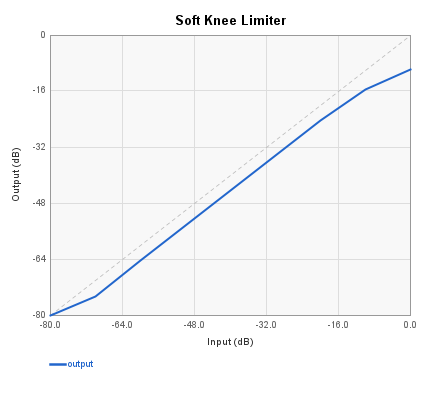
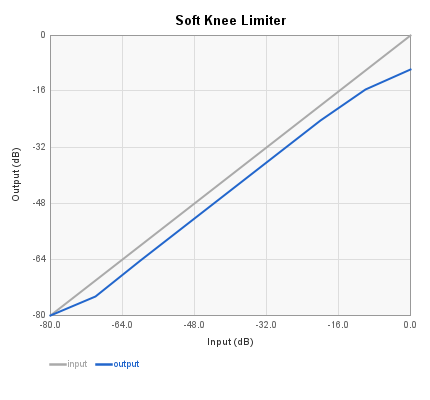
Update limiter charts to show input vs output; remove 0dB distortion plot
Add gray unity-reference line to RMS Limiter and Soft Knee Limiter
transfer curves so gain reduction is visible at a glance. Remove the
RMS Limiter 0dB waveform plot (no longer relevant after the detection
fix). Document the Soft Knee Limiter's ~1.3 dB offset from the
LOG/EXP coefficient mismatch.

diff --git a/src/test/java/com/holycityaudio/SpinCAD/DynamicsDocTest.java b/src/test/java/com/holycityaudio/SpinCAD/DynamicsDocTest.java
@@ -263,47 +263,10 @@ public class DynamicsDocTest {
         writePlot(new File(docsDir, "dynamics-rms_limiter.png"),
             "RMS Limiter", "Input (dB)", "Output (dB)",
             -80, 0, -80, 0, inputDb,
-            new double[][]{outputDb}, new String[]{"output"},
-            new String[]{COLORS[0]});
+            new double[][]{inputDb, outputDb}, new String[]{"input", "output"},
+            new String[]{"#aaaaaa", COLORS[0]});
 
-        // Waveform at 0 dB to show distortion
-        File sineWav = generateSineWav(0.5, 440, 1.0);
-        rms_limiterCADBlock b0 = new rms_limiterCADBlock(100, 100);
-        b0.setinGain(1.0);
-        short[] stereo = simulate(b0, sineWav, null, "Output", null, tempDir);
-        if (stereo != null) {
-            double[] audio = toDouble(extractChannel(stereo, 0));
-            // Measure distortion: peak vs RMS ratio (pure sine = sqrt(2))
-            int qStart = audio.length * 3 / 4;
-            double outRms = rms(audio, qStart, audio.length);
-            double outPeak = 0;
-            for (int i = qStart; i < audio.length; i++)
-                outPeak = Math.max(outPeak, Math.abs(audio[i]));
-            double crestFactor = outPeak / outRms;
-            System.out.printf("%nRMS Limiter at 0 dB input:%n");
-            System.out.printf("  Output peak: %.4f  RMS: %.4f  Crest: %.3f (sine=%.3f)%n",
-                outPeak, outRms, crestFactor, Math.sqrt(2));
-            if (outPeak > 0.99)
-                System.out.println("  ** Output is clipping — the 1.5x output "
-                    + "scale factor causes hard clipping at 0 dB input");
-
-            int skipSamples = (int) (0.25 * SAMPLE_RATE);
-            int displaySamples = (int) (3.0 / 440 * SAMPLE_RATE);
-            int start = Math.min(skipSamples, audio.length - displaySamples - 1);
-            int end = start + displaySamples;
-            double[] wave = Arrays.copyOfRange(audio, start, end);
-            double[] timeMs = new double[wave.length];
-            for (int i = 0; i < timeMs.length; i++)
-                timeMs[i] = 1000.0 * i / SAMPLE_RATE;
-
-            writePlot(new File(docsDir, "dynamics-rms_limiter_0db.png"),
-                "RMS Limiter (0 dB input)", "Time (ms)", "Amplitude",
-                0, timeMs[timeMs.length - 1], -1, 1, timeMs,
-                new double[][]{wave}, new String[]{"0 dB in"},
-                new String[]{COLORS[0]});
-        }
-
-        System.out.println("  wrote dynamics-rms_limiter.png, dynamics-rms_limiter_0db.png");
+        System.out.println("  wrote dynamics-rms_limiter.png");
     }
 
     // ==================== Soft Knee Limiter ====================
@@ -329,8 +292,8 @@ public class DynamicsDocTest {
         writePlot(new File(docsDir, "dynamics-soft_knee_limiter.png"),
             "Soft Knee Limiter", "Input (dB)", "Output (dB)",
             -80, 0, -80, 0, inputDb,
-            new double[][]{outputDb}, new String[]{"output"},
-            new String[]{COLORS[0]});
+            new double[][]{inputDb, outputDb}, new String[]{"input", "output"},
+            new String[]{"#aaaaaa", COLORS[0]});
         System.out.println("  wrote dynamics-soft_knee_limiter.png");
     }
 

diff --git a/docs/dynamics-blocks.md b/docs/dynamics-blocks.md
@@ -217,7 +217,7 @@ frequency-selective limiting.
 
 | Parameter | Range | Default | Description |
 |-----------|-------|---------|-------------|
-| Input Gain | linear | 0.1 | Pre-limiter input gain |
+| Input Gain | linear | 1.0 | Output level (detection runs at full scale) |
 
 The four diagnostic control outputs (RMS, Square, Log, Avg) expose
 intermediate signals from the detector chain, which can be connected to
@@ -225,17 +225,12 @@ a VU meter or other monitoring blocks for visualization.
 
 When the Side Chain input is connected, the limiter's gain reduction is
 driven by the side chain signal rather than the main input. When only the
-Input is connected, the Side Chain defaults to the second ADC channel.
+Input is connected, the gain is applied directly to the input signal.
 
 ![RMS Limiter transfer curve](images/dynamics-rms_limiter.png)
 
-Input-vs-output transfer curve from 0 to -80 dB in 10 dB steps.
-
-![RMS Limiter at 0 dB input](images/dynamics-rms_limiter_0db.png)
-
-Waveform at 0 dB input showing distortion. The 1.5x output scale factor
-in the algorithm causes hard clipping when the RMS gain envelope does not
-reduce the signal enough to keep the product below 1.0.
+Input-vs-output transfer curve (gray = unity reference). Limiting begins
+around -10 dBFS.
 
 ![RMS Limiter tone burst response](images/dynamics-rms_limiter-burst.png)
 
@@ -266,9 +261,12 @@ to ensure stable behavior at very low signal levels.
 
 ![Soft Knee Limiter transfer curve](images/dynamics-soft_knee_limiter.png)
 
-Input-vs-output transfer curve from 0 to -80 dB in 10 dB steps. The soft
-knee behavior is visible as a gradual change in slope rather than a sharp
-break at a fixed threshold.
+Input-vs-output transfer curve (gray = unity reference). The soft knee
+behavior is visible as a gradual change in slope rather than a sharp
+break at a fixed threshold. The ~1.3 dB offset below unity at low levels
+is inherent to the algorithm: the `SOF 0, 0.125` bias through
+`LOG(-0.4, -0.25)` / `EXP(1,0)` produces a gain of 0.1436, which
+doesn't quite compensate for the 6x output scaling.
 
 ![Soft Knee Limiter tone burst response](images/dynamics-soft_knee_limiter-burst.png)
 
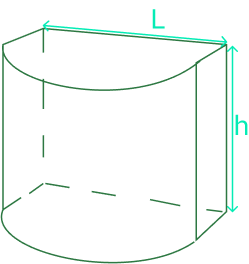
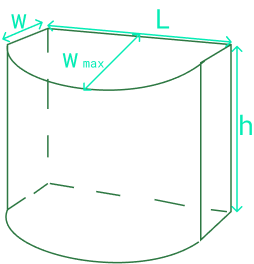
Create Input Component

diff --git a/SRC/Screens/AquariumCalculate.js b/SRC/Screens/AquariumCalculate.js
@@ -1,14 +1,16 @@
 import React, {useLayoutEffect, useState} from 'react';
-import {StyleSheet, View, Text} from 'react-native';
+import {StyleSheet, View, Text, Keyboard, Pressable} from 'react-native';
+import {TextInput} from 'react-native-gesture-handler';
 import {COLORS} from '../Colors/COLORS';
 import UnitSwitch from '../Components/UnitSwitch';
 import GeometricImg from './GeometericImg';
 
 const AquariumCalculate = ({route, navigation}) => {
+  const [functionDimensions, setFunctionDimensions] = useState({});
   const [unitMetric, setUnitMetric] = useState('cm');
   const [unitImperial, setUnitImperial] = useState('inch');
   const [isImperial, setIsImperial] = useState(false);
-  const {aquariumShape, formulaImgSource} = route.params;
+  const {aquariumShape, formulaImgSource, dimensions} = route.params;
 
   const activeUnit = isImperial ? unitImperial : unitMetric;
   useLayoutEffect(() => {
@@ -17,9 +19,8 @@ const AquariumCalculate = ({route, navigation}) => {
     });
   }, []);
 
-  console.log({formulaImgSource});
   return (
-    <View style={styles.body}>
+    <Pressable onPress={() => Keyboard.dismiss()} style={styles.body}>
       <UnitSwitch
         unitMetric={unitMetric}
         unitImperial={unitImperial}
@@ -31,13 +32,48 @@ const AquariumCalculate = ({route, navigation}) => {
       <View style={styles.img}>
         <GeometricImg formulaImgSource={formulaImgSource}></GeometricImg>
       </View>
-    </View>
+      {dimensions.map((dimension) => {
+        return (
+          <View
+            removeClippedSubviews={true}
+            style={styles.view}
+            key={dimension}>
+            <TextInput
+              accessible={false}
+              contextMenuHidden={true}
+              keyboardType="numeric"
+              onChangeText={(text) => {
+                setFunctionDimensions({
+                  ...functionDimensions,
+                  [dimension]: text,
+                });
+              }}
+              style={styles.input}
+              maxLength={10}
+            />
+            <Text style={styles.text}>{dimension}</Text>
+          </View>
+        );
+      })}
+    </Pressable>
   );
 };
 
 export default AquariumCalculate;
 
 const styles = StyleSheet.create({
+  input: {
+    backgroundColor: COLORS.primaryColor,
+    width: 338,
+    height: 38,
+    marginTop: 21,
+    borderRadius: 7,
+    fontSize: 26,
+    padding: 0,
+    textAlign: 'center',
+    color: COLORS.secondaryColor,
+    alignSelf: 'center',
+  },
   body: {
     backgroundColor: COLORS.colorBackground,
     flex: 1,
@@ -47,5 +83,16 @@ const styles = StyleSheet.create({
     backgroundColor: COLORS.colorBackground,
     height: 125,
     marginTop: 20,
+  },
+  view: {
+    width: '100%',
+  },
+  text: {
+    color: COLORS.secondaryColor,
+    fontSize: 26,
+    position: 'absolute',
+    marginTop: 20,
+    marginLeft: '65%',
+    textAlign: 'right',
   },
 });

diff --git a/SRC/Constants/GeometricBtn.js b/SRC/Constants/GeometricBtn.js
@@ -4,12 +4,14 @@ export const geometricBtn = [
       aquariumShape: 'Cube',
       imgSource: require('../Img/Menu/CubeSelected.png'),
       formulaImgSource: require('../Img/AQM/Cube.png'),
+      dimensions: ['L', 'W', 'h'],
     },
 
     {
       aquariumShape: 'Hexagon',
       imgSource: require('../Img/Menu/HexagonCubeSelected.png'),
       formulaImgSource: require('../Img/AQM/HexagonalCube.png'),
+      dimensions: ['P', 'h'],
     },
   ],
   [
@@ -17,11 +19,13 @@ export const geometricBtn = [
       aquariumShape: 'Pentagon',
       imgSource: require('../Img/Menu/PentagonalCubeSelected.png'),
       formulaImgSource: require('../Img/AQM/PentagonalCube.png'),
+      dimensions: ['L', 'a', 'h'],
     },
     {
       aquariumShape: 'Corner',
       imgSource: require('../Img/Menu/TrigonalCubeSelected.png'),
       formulaImgSource: require('../Img/AQM/CornerCube.png'),
+      dimensions: ['L', 'h'],
     },
   ],
   [
@@ -29,11 +33,13 @@ export const geometricBtn = [
       aquariumShape: 'Bow Front Cube',
       imgSource: require('../Img/Menu/BowFrontCubeSelected.png'),
       formulaImgSource: require('../Img/AQM/BowFrontCube.png'),
+      dimensions: ['L', 'W', 'Wm', 'h'],
     },
     {
       aquariumShape: 'Trigona',
       imgSource: require('../Img/Menu/TriganolCube2Selected.png'),
       formulaImgSource: require('../Img/AQM/TrigonaCube.png'),
+      dimensions: ['L', 'W', 'h'],
     },
   ],
   [
@@ -41,11 +47,13 @@ export const geometricBtn = [
       aquariumShape: 'Cylinder',
       imgSource: require('../Img/Menu/CylinderSelected.png'),
       formulaImgSource: require('../Img/AQM/Cylinder.png'),
+      dimensions: ['L', 'h'],
     },
     {
       aquariumShape: 'Half Cylinder',
       imgSource: require('../Img/Menu/HalfCylinderSelected.png'),
       formulaImgSource: require('../Img/AQM/HalfCylinder.png'),
+      dimensions: ['L', 'h'],
     },
   ],
 ];

diff --git a/SRC/Screens/AquariumLanding.js b/SRC/Screens/AquariumLanding.js
@@ -8,16 +8,18 @@ const AquariumLanding = ({navigation}) => {
   return (
     <View style={styles.body}>
       <View style={styles.btnTop}></View>
-      {geometricBtn.map((row) => (
-        <View style={styles.grpBtn}>
+      {geometricBtn.map((row, index) => (
+        <View style={styles.grpBtn} key={index}>
           {row.map((btn) => (
             <ImageBtn
+              key={btn.aquariumShape}
               navigation={navigation}
               onPress={() => {
                 navigation.navigate('AquariumCalculate', {
                   aquariumShape: btn.aquariumShape,
                   handleCalculate: btn.handleCalculate,
                   formulaImgSource: btn.formulaImgSource,
+                  dimensions: btn.dimensions,
                 });
               }}
               imgSource={btn.imgSource}

diff --git a/SRC/Screens/UnitBtn.js b/SRC/Screens/UnitBtn.js
@@ -38,6 +38,7 @@ const UnitBtn = ({isActive, units, selectedUnit, setSelectedUnit, title}) => {
           {units &&
             units.map((item) => (
               <Pressable
+                key={item.longUnit}
                 onPress={() => {
                   setSelectedUnit(item.shortUnit);
                   bottomSheetRef.current.close();

diff --git a/SRC/Screens/Converter.js b/SRC/Screens/Converter.js
@@ -144,7 +144,8 @@ const styles = StyleSheet.create({
     backgroundColor: COLORS.primaryColor,
     width: 130,
     height: 20,
-    fontSize: 50,
+    fontSize: 15,
+    padding: 0,
     color: '#FFFFFF',
   },
   arrow: {
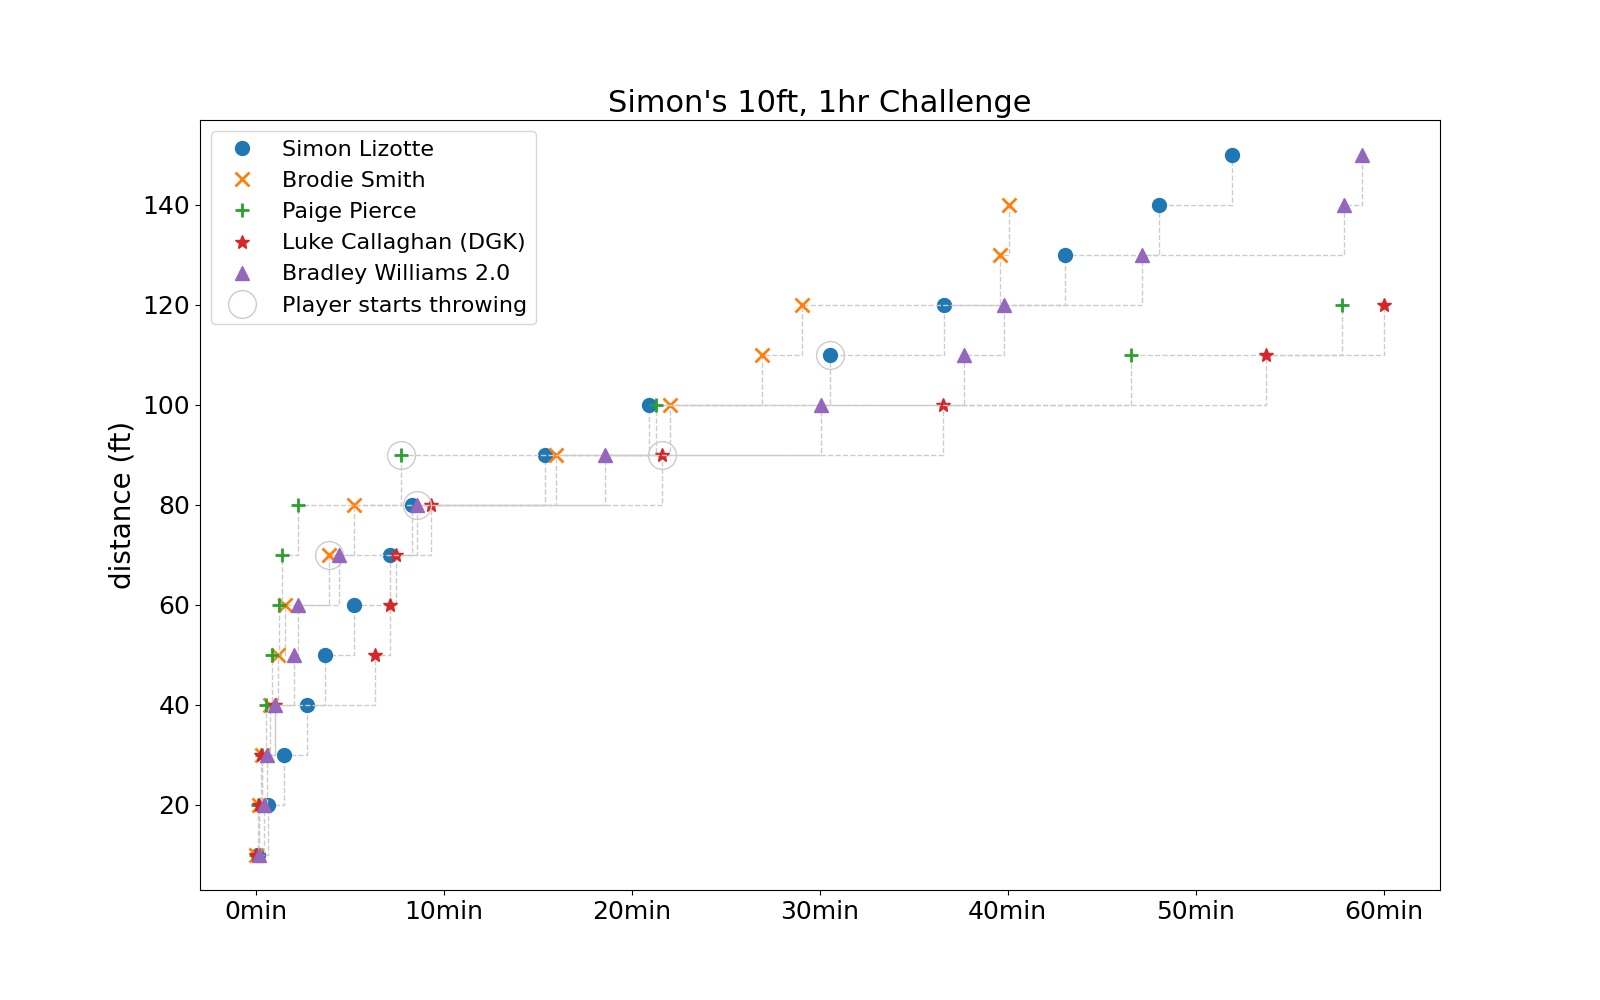
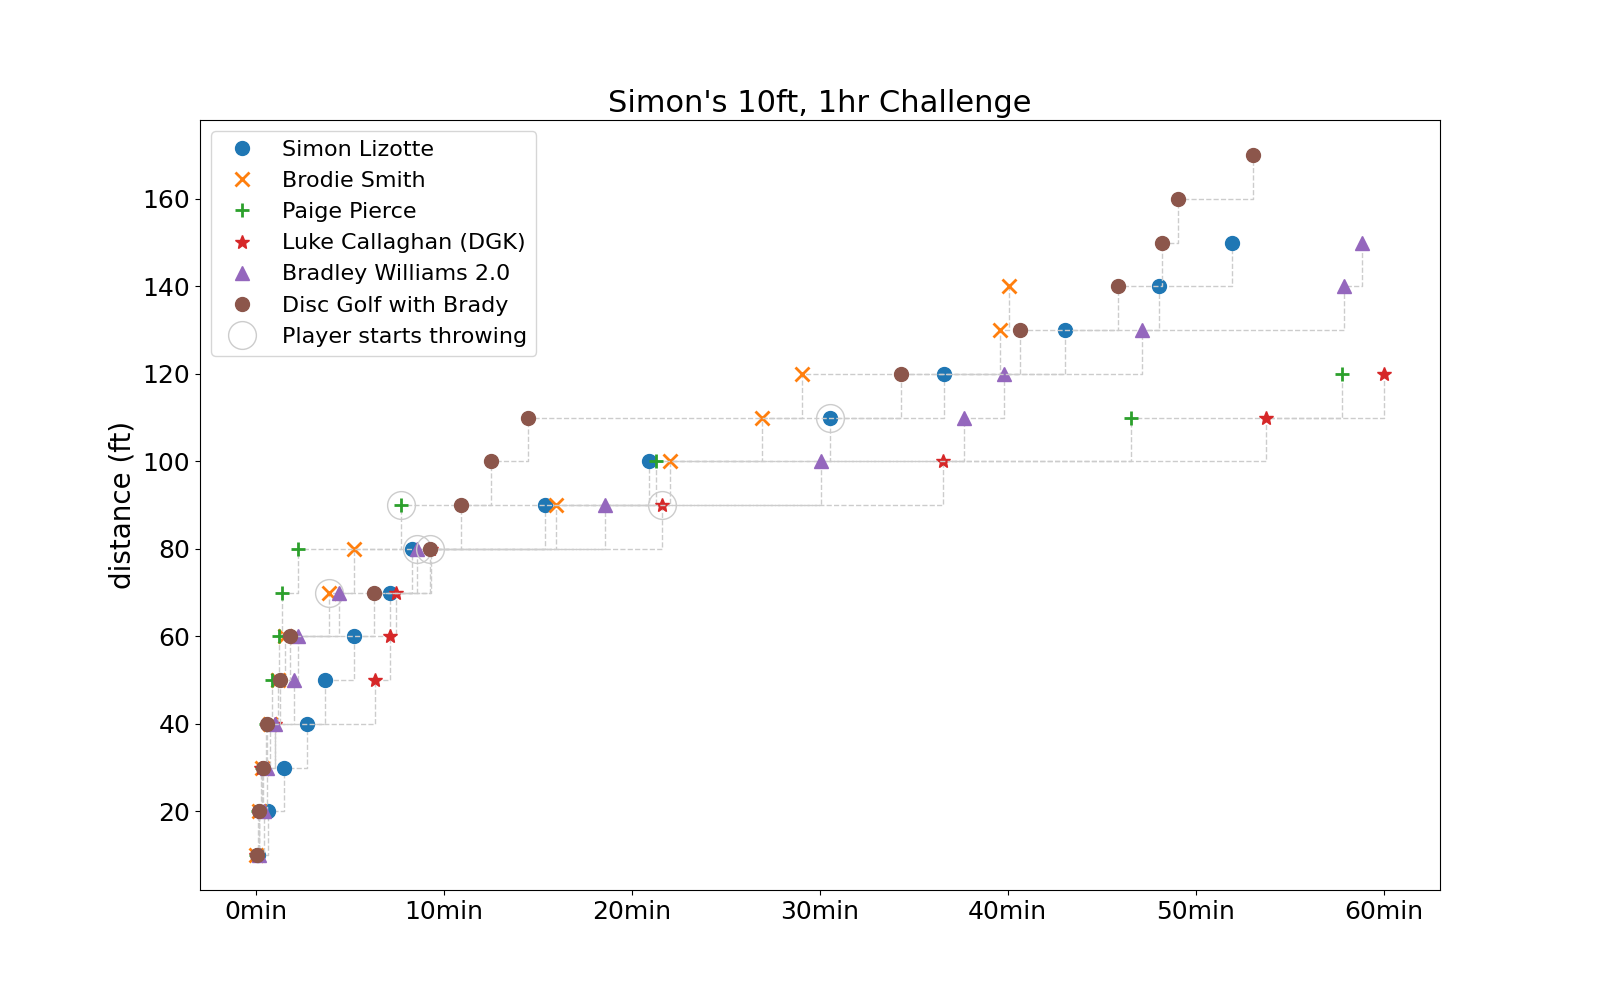
adds player

diff --git a/readme.md b/readme.md
@@ -8,7 +8,7 @@ plotting makes from the "10ft - 1hr Challenges" (spoilers!)
 * Paige Pierce: https://www.youtube.com/watch?v=YkJrlwri7KA
 * Luke Callaghan - Disc Golf Kid: https://www.youtube.com/watch?v=NaSb834_z80
 * Bradley Williams 2.0: https://www.youtube.com/watch?v=qLnqmDK-WfY
-* TODO: Disc Golf with Brady: https://www.youtube.com/watch?v=qYkntxIMUwk
+* Disc Golf with Brady (/u/theexistentialfox): https://www.youtube.com/watch?v=qYkntxIMUwk
 * TODO: dB Disc Golf (5min challenge): https://www.youtube.com/watch?v=1sXnG6kfMoE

WHAT THE TASK REQUIRES —
Would you please copy each line of the listing that contains the word "Math"?

ANSWER BELOW —
-                outPeak = Math.max(outPeak, Math.abs(audio[i]));
-                outPeak, outRms, crestFactor, Math.sqrt(2));
-            int start = Math.min(skipSamples, audio.length - displaySamples - 1);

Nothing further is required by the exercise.